A. Criminisi, D. Robertson, O. Pauly, B. Glocker, E. Konukoglu, J. Shotton, D. Mateus, A. Martinez Möller, S.G. Nekolla, and N. Navab
This chapter discusses the use of regression forests for the automatic detection and simultaneous localization of multiple anatomical regions within Computed Tomography (CT) and Magnetic Resonance (MR) three-dimensional images. Important applications include: organ-specific tracking of radiation dose over time; selective retrieval of patient images from radiological database systems; semantic visual navigation; and the initialization of organ-specific image processing operations.
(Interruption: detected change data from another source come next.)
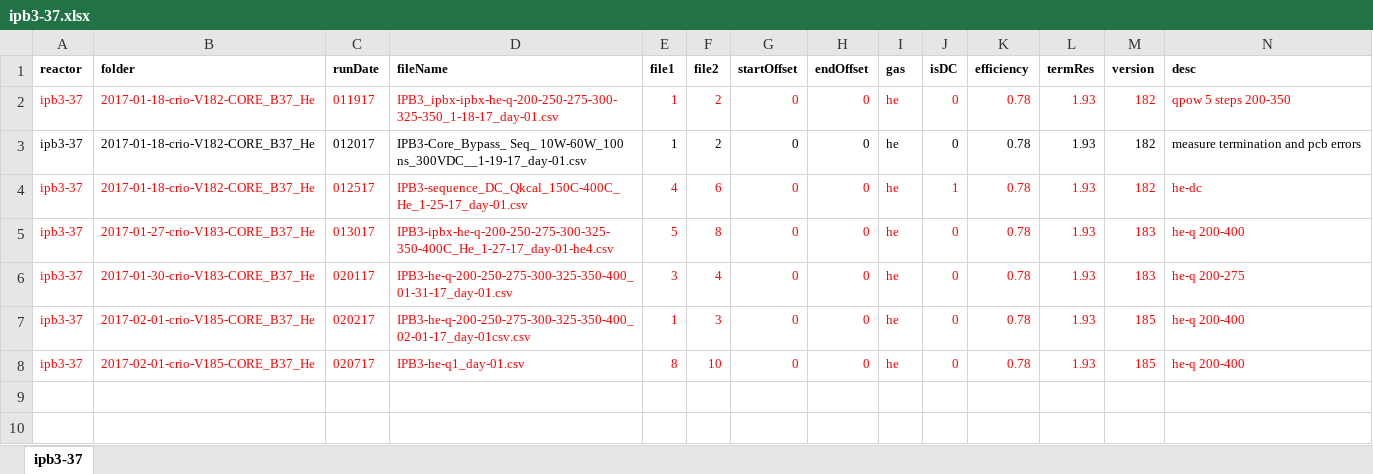
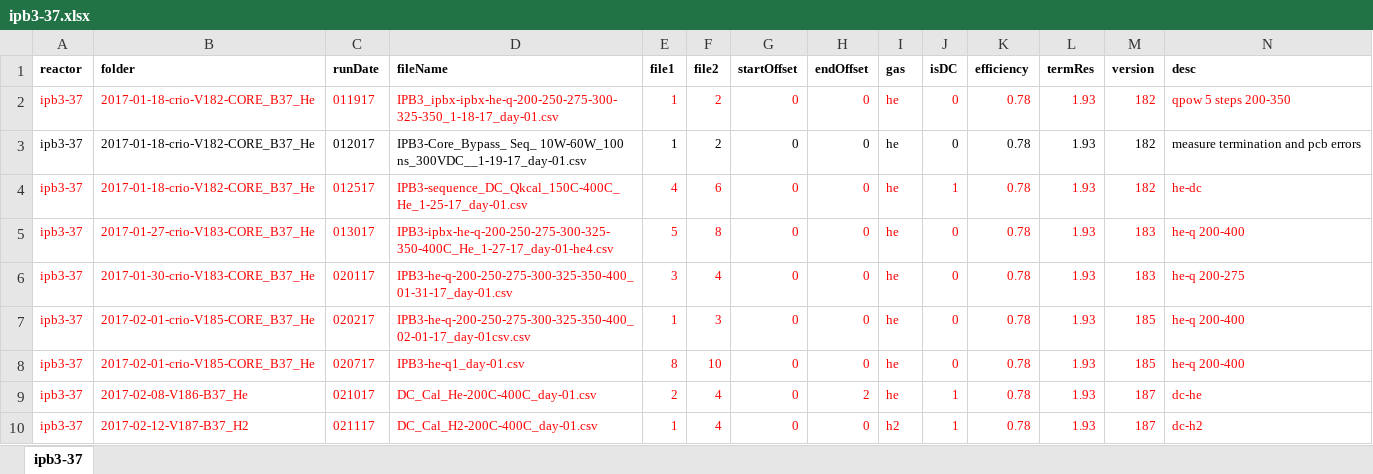
Before and after one commit to jliu4/BE, an Excel workbook: matlab/ipb3-37.xlsx, sheet ipb3-37, drawn as a sheet; only a part is shown; values as stored, in another font and other column widths than the file's, no borders; rows hold the shown columns only; the diff names each change by its address in the sheet, - before the commit and + after, or states it on an @@ line.

```diff
--- a/matlab/ipb3-37.xlsx (sheet ipb3-37)
+++ b/matlab/ipb3-37.xlsx (sheet ipb3-37)
+row 9: ipb3-37 | 2017-02-08-V186-B37_He | 021017 | DC_Cal_He-200C-400C_day-01.csv | 2 | 4 | 0 | 2 | he | 1 | 0.78 | 1.93 | 187 | dc-he
+row 10: ipb3-37 | 2017-02-12-V187-B37_H2 | 021117 | DC_Cal_H2-200C-400C_day-01.csv | 1 | 4 | 0 | 0 | h2 | 1 | 0.78 | 1.93 | 187 | dc-h2
```
Also changed, not shown: matlab/ipb1-30.xlsx, matlab/sri-ipb2-27.xlsx, 45 other files.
We present a continuous parametrization of the anatomy localization problem, which allows it to be addressed effectively by multivariate random regression forests. A single pass of our probabilistic algorithm enables the direct mapping from voxels to organ location and size, with training focusing on maximizing the confidence of output predictions. As a by-product, our method produces salient anatomical landmarks, i.e. automatically selected “anchor” regions which help localize organs of interest with high confidence. This chapter builds upon the work in [80, 277] and demonstrates the flexibility of forests in dealing with both CT or multi-channel MR images. Quantitative validation is performed on two groundtruth labelled databases: i) a database of 400 highly variable CT scans, and ii) a database of 33 full-body, multi-channel MR scans. In both cases localization errors are shown to be lower and more stable than those from more conventional atlas-based registration approaches. The simplicity of the regressor’s context-rich visual features yield typical run-times of only 4 seconds per volume. This anatomy recognition algorithm is now part of the commercial product Microsoft Amalga Unified Intelligence System.